Europe heats up

Deal activity in Europe has picked up this year, with some countries like the UK and France more open to private equity opportunities than others, writes Buchan Scott.

European private equity is back on track after a period of lackluster activity. Successful fundraisings and decent exits from pre-credit crunch acquisitions are demonstrating that private equity is going to be an important part of economic recovery in Europe.

Private equity’s share of the UK M&A market has bounced to the heady levels of 2006, up to a handsome 73% in 2010, against just 28% last year. In the UK, average deal values, according to KPMG, are back to 2006 levels of around £180m. In Q2 2010, 95 deals fetched average multiples of more than 11x EBITDA. In France, private equity’s M&A share is up to 64% in the third quarter of 2010, according to CFNews, with a large proportion of high profile deals also trading at 11x EBITDA, according to Argos Mid-Market Index for June 2010.

But activity is not spread across the board and cultural norms persist.

Compared to the rest of Europe, a two-tiered private equity market has emerged in the UK and France – the most developed buyout markets in Europe – while Germany and Italy remain far more averse to changes in business ownership.


This first tier is made up of larger companies auctioned through competitive processes at racy multiples. Activity is driven by an estimated €137bn (€161 billion; $219 billion) capital overhang of European private equity funds under pressure to invest. The ‘willing sellers’ market, with private equity houses looking to deliver early exits of their best portfolio companies before fundraising, has led to a bubble characterised by pre-Lehman multiples and a record number of secondary and tertiary deals.

The second tier consists of smaller companies acquired outside competitive processes at more moderate multiples. Within this tier, there are many good businesses that aren’t suitable for auctions today, however more attractive pricing is attainable and it is traditionally where, in previous downturns, excellent post-recession vintages have been formed.

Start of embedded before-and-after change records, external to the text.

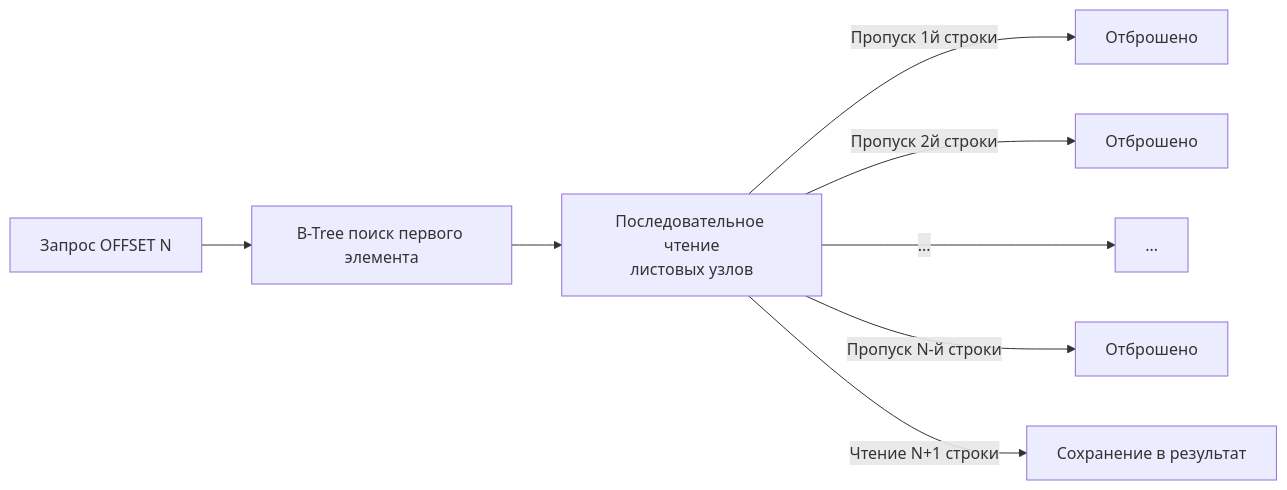
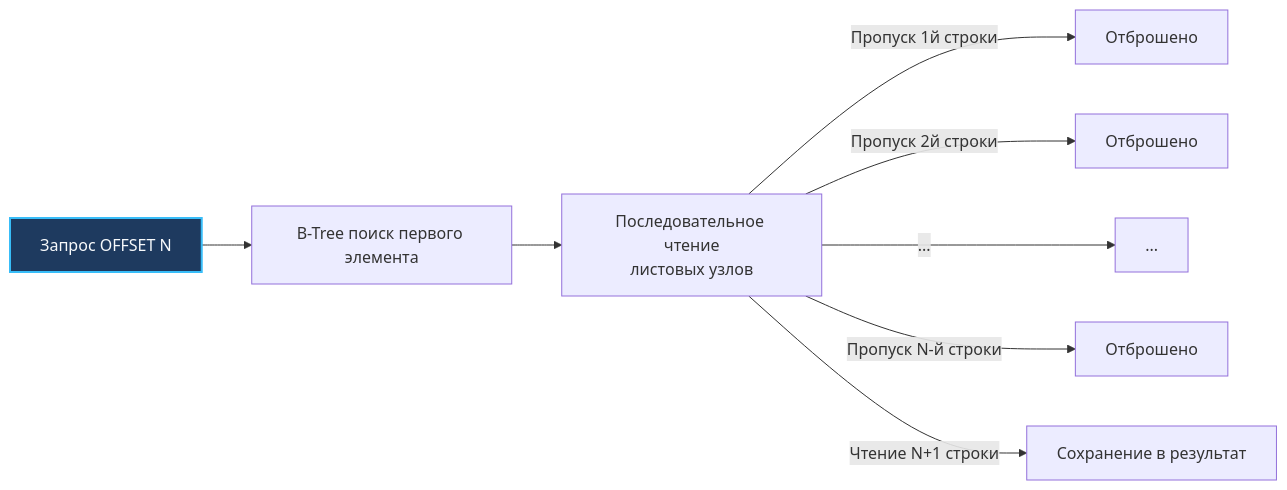
The second of 2 diagrams in sources/12. Базы данных/02. SQL базовый/4. ORDER BY, LIMIT.md (UnrealTemplier/go-textbook), drawn with Mermaid before and after one commit. The commit also changed other lines of this file and 1666 other files, not shown here.

First line of the commit message:
feat(mermaid): add semantic color classDef to 1369 colorless flowchart/graph diagrams

````diff
--- a/sources/12. Базы данных/02. SQL базовый/4. ORDER BY, LIMIT.md
+++ b/sources/12. Базы данных/02. SQL базовый/4. ORDER BY, LIMIT.md
@@ -136,10 +146,20 @@
 ```mermaid
 flowchart LR
-    Start["Запрос OFFSET N"] --> Traverse["B-Tree поиск первого элемента"]
+    classDef process  fill:#1e293b,stroke:#38bdf8,stroke-width:1px,color:#f8fafc
+    classDef success  fill:#064e3b,stroke:#34d399,stroke-width:1px,color:#f8fafc
+    classDef error    fill:#7f1d1d,stroke:#f87171,stroke-width:1px,color:#f8fafc
+    classDef warning  fill:#78350f,stroke:#fbbf24,stroke-width:1px,color:#f8fafc
+    classDef entry    fill:#1e3a5f,stroke:#38bdf8,stroke-width:2px,color:#f8fafc
+    classDef aux      fill:#334155,stroke:#64748b,stroke-width:1px,color:#f8fafc
+    classDef system   fill:#312e81,stroke:#a78bfa,stroke-width:1px,color:#f8fafc
+    classDef data     fill:#132d29,stroke:#2dd4bf,stroke-width:1px,color:#f8fafc
+    classDef network  fill:#881337,stroke:#fb7185,stroke-width:1px,color:#f8fafc
+    classDef accent   fill:#1e1b4b,stroke:#818cf8,stroke-width:1px,color:#f8fafc
+    Start["Запрос OFFSET N"]:::entry --> Traverse["B-Tree поиск первого элемента"]
     Traverse --> Iterate["Последовательное чтение<br>листовых узлов"]
     Iterate -->|"Пропуск 1й строки"| Drop1["Отброшено"]
     Iterate -->|"Пропуск 2й строки"| Drop2["Отброшено"]
     Iterate -->|"..."| DropN["..."]
     Iterate -->|"Пропуск N-й строки"| DropX["Отброшено"]
     Iterate -->|"Чтение N+1 строки"| Keep["Сохранение в результат"]
 ```
````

The trick is to find these businesses and develop them, so that they can be made auctionable in the near future.

The four acquisitions Duke Street has completed so far this year have been in this second tier- completed outside competitive processes at an aggregate multiple of 5x EBITDA. Results can be rewarding – the four businesses we’ve sold post-Lehman were at an aggregate 9x EBITDA.

Naturally, some countries are more pre-disposed to private equity than others. Post-downturn, the UK and France have been the most active players in Europe. France in particular, has had a good downturn. Its socialist legacy has meant that it never became overheated or overly cooled as a market. The huge weight of civil servants and the low household debt levels are strong shock absorbers for French consumer demand.

Also, the main reason for heightened UK and French private equity activity is the propensity for close links to managers, especially useful when acquiring companies off market. Experienced UK and French managers are more predisposed to partnering with private equity in smaller companies than in other European countries.

Germany has the potential to be a huge market for private equity, but experienced German managers are pre-disposed to being executives in large, established groups or to stay in family-owned companies, than to partner with a buyout house. In Italy, the family-owned company is still very important. Managers prefer not to partner with foreign financial investors and instead keep it in the family.

A strong, hands-on operational model is key to yielding absolute returns for PE holders, via a transformational approach. The focus on value creation is even more important as GDP in Western Europe is likely to grow moderately over the next couple of years, addressing the challenge of achieving high growth in a low growth environment.

UK and France are expected to at least maintain or increase current private equity deal activity for some time to come and, for those managers not turned off by complex deals and ready to get their hands dirty to transform a company, there is a clear path to strong returns.

Buchan Scott is a partner with Duke Street.